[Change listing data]
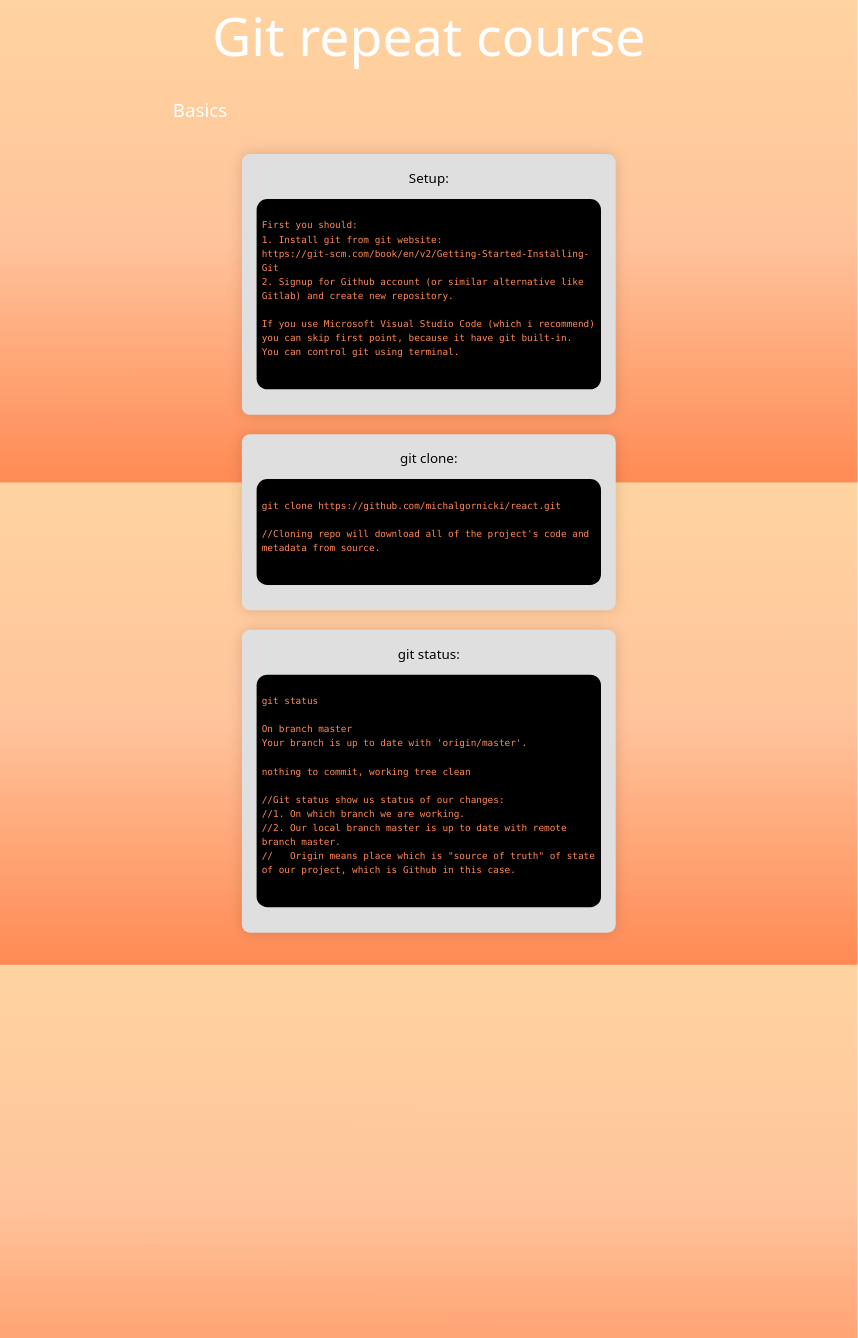
Repository: michalgornicki/git
Page: /
These files come from the project's save history. The page is drawn as it stood at one moment and after a run of saves; the edit follows.
The browser window is 1280 px wide. The pictures show the whole page, at 67% of full size.
Backgrounds fixed to the window are drawn as part of the page. The project was rebuilt for these pictures with package versions that can differ from the ones it lists, and the page was loaded fresh each time. Imported but missing from the stored project, and not drawn on this page: src/components/DOM manipulation.jsx, src/components/async.jsx, src/components/loops.jsx, src/components/numbers.jsx, src/components/variables.jsx, src/components/window.jsx.

Above is the page before, as saved 2022-02-10 08:10:08.

After the next 4 saves:
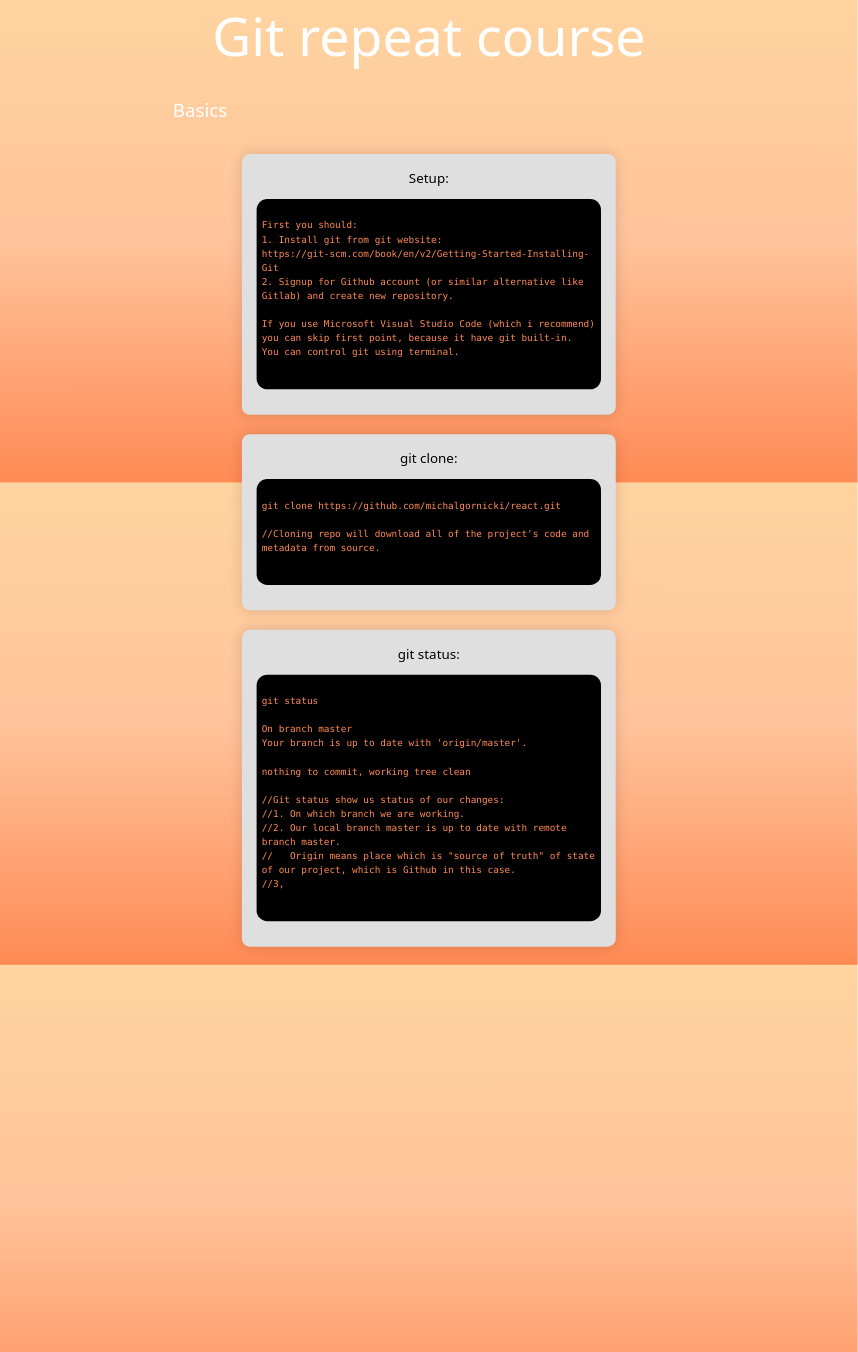
The 4 saves are shown as one change because they came seconds apart.
The last was saved 47 s later.
--- a/src/components/arrays.jsx
+++ b/src/components/arrays.jsx
@@ -45,6 +45,7 @@ nothing to commit, working tree clean
 //1. On which branch we are working.
 //2. Our local branch master is up to date with remote branch master.
 //   Origin means place which is "source of truth" of state of our project, which is Github in this case.
+//3,
           `}</pre>
           </div>
       </div>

**WORK TO BE COMPLETED**
Look through the data and gather every line with the string "which" in it.

**REPLY TO THE TASK**
 //1. On which branch we are working.
 //   Origin means place which is "source of truth" of state of our project, which is Github in this case.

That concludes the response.